## Aim of the exercise
The expected output is a copy of every line in the records with the string "files".

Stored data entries
::::::::

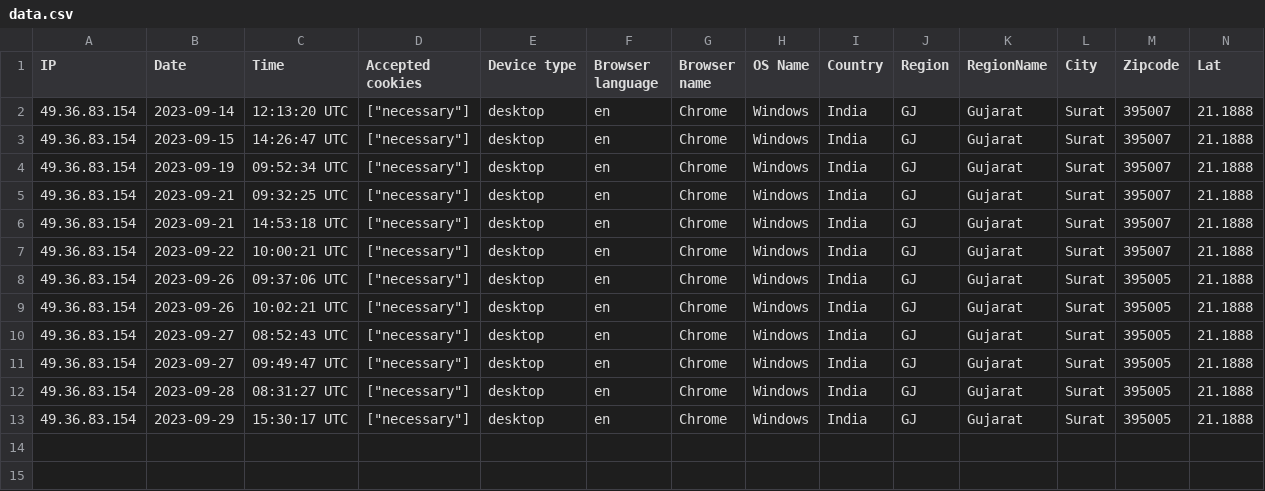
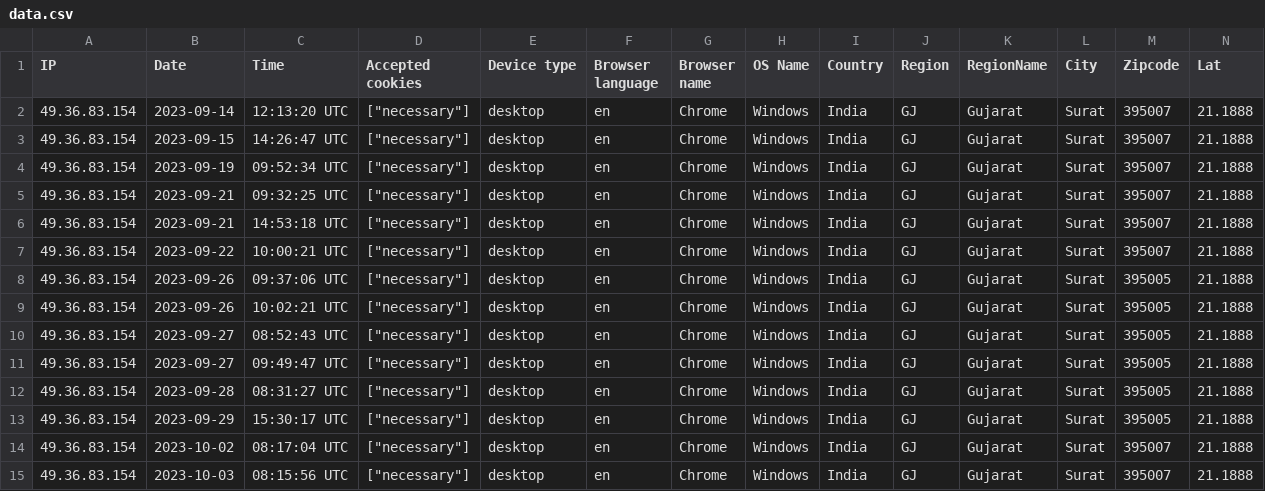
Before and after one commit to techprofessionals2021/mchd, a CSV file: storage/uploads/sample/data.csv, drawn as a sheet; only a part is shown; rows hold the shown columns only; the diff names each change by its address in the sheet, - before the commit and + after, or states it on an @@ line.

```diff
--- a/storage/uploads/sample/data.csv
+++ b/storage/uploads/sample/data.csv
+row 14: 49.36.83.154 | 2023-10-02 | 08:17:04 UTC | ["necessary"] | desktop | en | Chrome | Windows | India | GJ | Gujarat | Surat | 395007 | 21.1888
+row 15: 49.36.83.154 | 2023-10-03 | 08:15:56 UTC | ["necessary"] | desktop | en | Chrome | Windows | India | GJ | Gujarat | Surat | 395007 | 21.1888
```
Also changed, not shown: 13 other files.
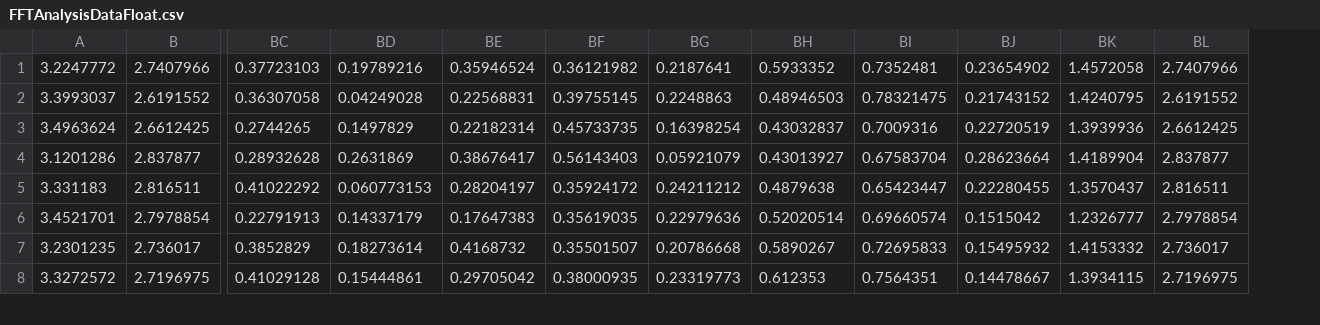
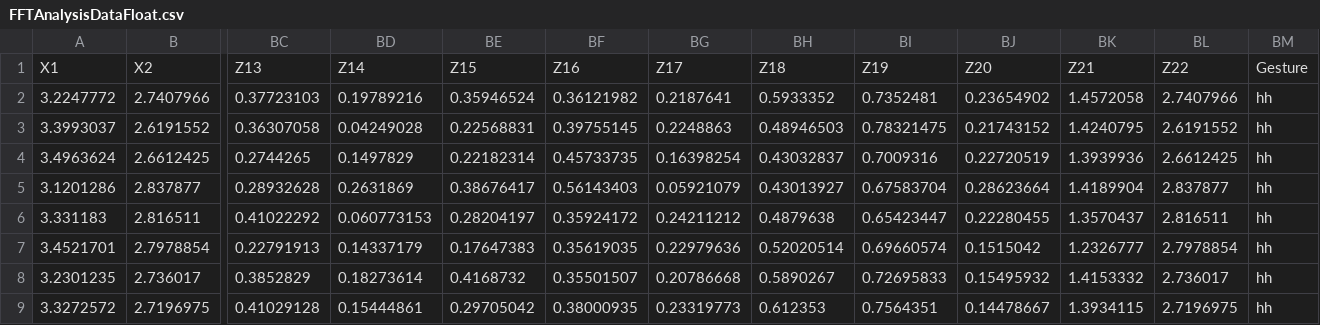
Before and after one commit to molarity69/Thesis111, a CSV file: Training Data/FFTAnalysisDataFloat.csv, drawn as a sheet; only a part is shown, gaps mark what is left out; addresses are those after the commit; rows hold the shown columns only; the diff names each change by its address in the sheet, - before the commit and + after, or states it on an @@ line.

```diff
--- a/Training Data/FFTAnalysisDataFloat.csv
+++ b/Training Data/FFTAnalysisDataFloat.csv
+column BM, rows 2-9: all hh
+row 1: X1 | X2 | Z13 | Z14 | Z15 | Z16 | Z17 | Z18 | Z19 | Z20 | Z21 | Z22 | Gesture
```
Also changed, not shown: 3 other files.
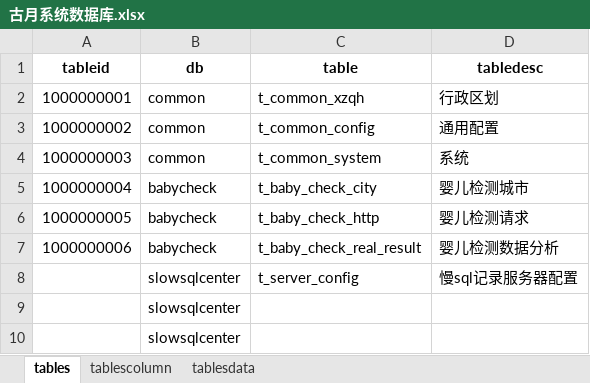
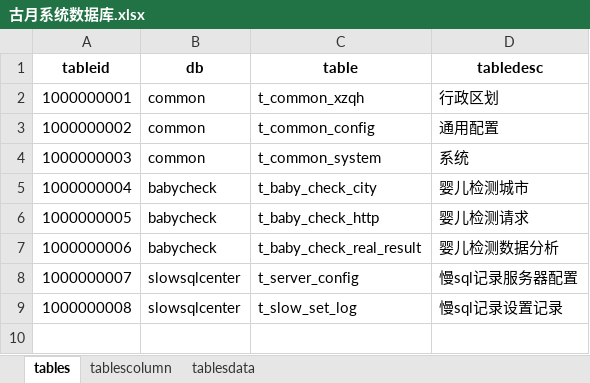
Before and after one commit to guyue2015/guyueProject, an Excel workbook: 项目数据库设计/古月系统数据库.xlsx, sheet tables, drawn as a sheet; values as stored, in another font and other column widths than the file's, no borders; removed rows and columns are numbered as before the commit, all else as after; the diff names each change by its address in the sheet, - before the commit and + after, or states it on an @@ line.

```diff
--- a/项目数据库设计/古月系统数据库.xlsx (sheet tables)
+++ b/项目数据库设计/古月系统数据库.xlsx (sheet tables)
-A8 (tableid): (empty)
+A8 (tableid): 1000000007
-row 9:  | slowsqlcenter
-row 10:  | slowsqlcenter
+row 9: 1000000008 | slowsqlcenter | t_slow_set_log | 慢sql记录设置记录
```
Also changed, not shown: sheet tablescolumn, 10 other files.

::::::::

## Worked solution
Also changed, not shown: 13 other files.
Also changed, not shown: 3 other files.
Also changed, not shown: sheet tablescolumn, 10 other files.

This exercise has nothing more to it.